Data records:
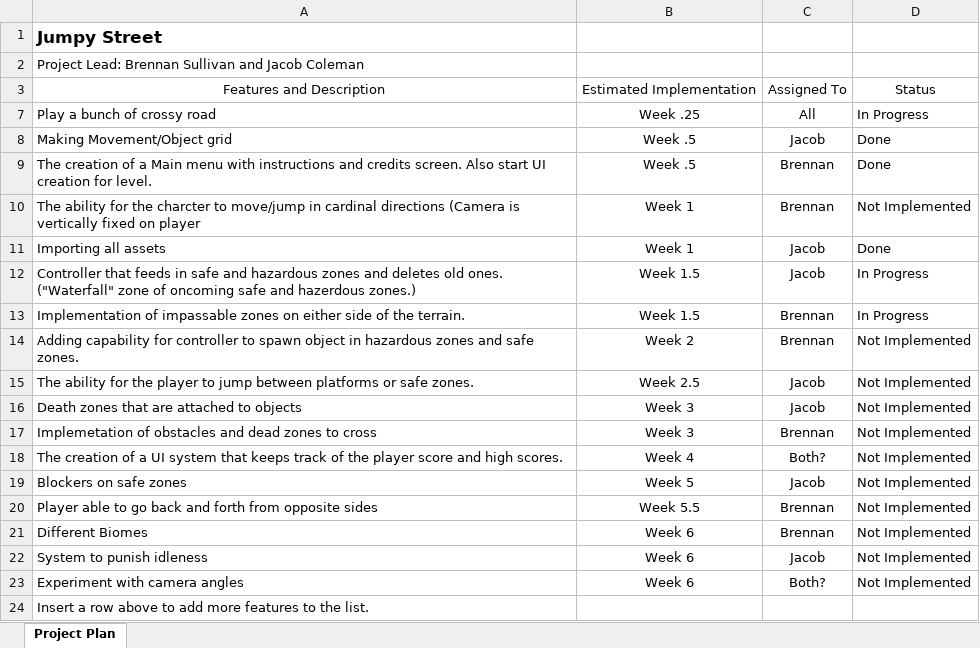
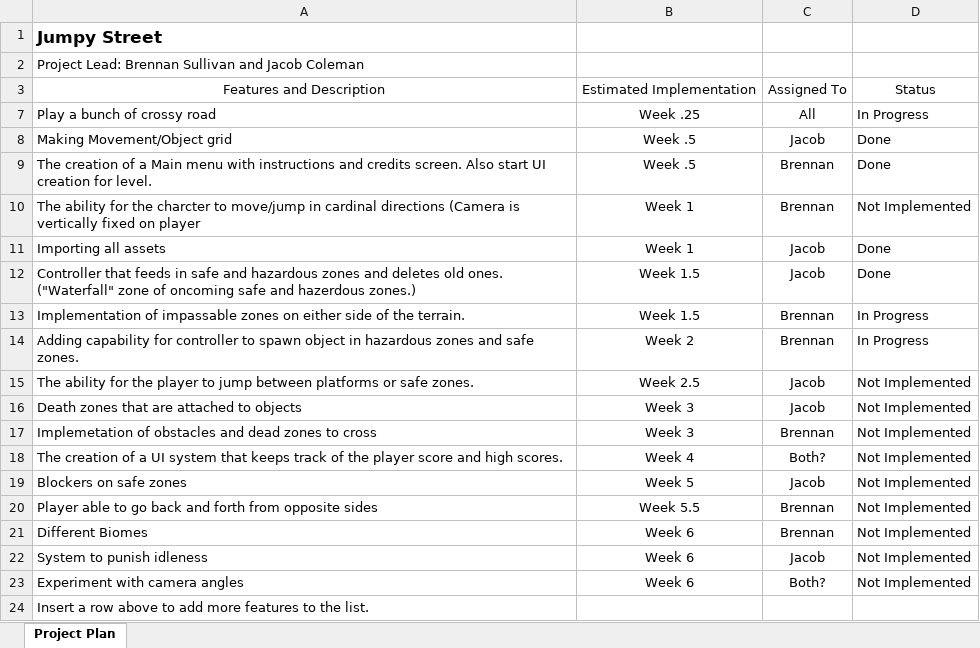
Before and after one commit to Kalelaer/JumpyStreetSGD285, an Excel workbook: Non-Game-Files/ProjectPlan.xlsx, sheet Project Plan, drawn as a sheet; values as stored, in another font and other column widths than the file's, no borders; charts and pictures and table styles not drawn; the diff names each change by its address in the sheet, - before the commit and + after, or states it on an @@ line.

```diff
--- a/Non-Game-Files/ProjectPlan.xlsx (sheet Project Plan)
+++ b/Non-Game-Files/ProjectPlan.xlsx (sheet Project Plan)
-D12: In Progress
+D12: Done
-D14: Not Implemented
+D14: In Progress
```
Also changed, not shown: 22 other files.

Required work: Your copy of the records above should be exact and contain no pictures.

Task result:
Before and after one commit to Kalelaer/JumpyStreetSGD285, an Excel workbook: Non-Game-Files/ProjectPlan.xlsx, sheet Project Plan, drawn as a sheet; values as stored, in another font and other column widths than the file's, no borders; charts and pictures and table styles not drawn; the diff names each change by its address in the sheet, - before the commit and + after, or states it on an @@ line.

```diff
--- a/Non-Game-Files/ProjectPlan.xlsx (sheet Project Plan)
+++ b/Non-Game-Files/ProjectPlan.xlsx (sheet Project Plan)
-D12: In Progress
+D12: Done
-D14: Not Implemented
+D14: In Progress
```
Also changed, not shown: 22 other files.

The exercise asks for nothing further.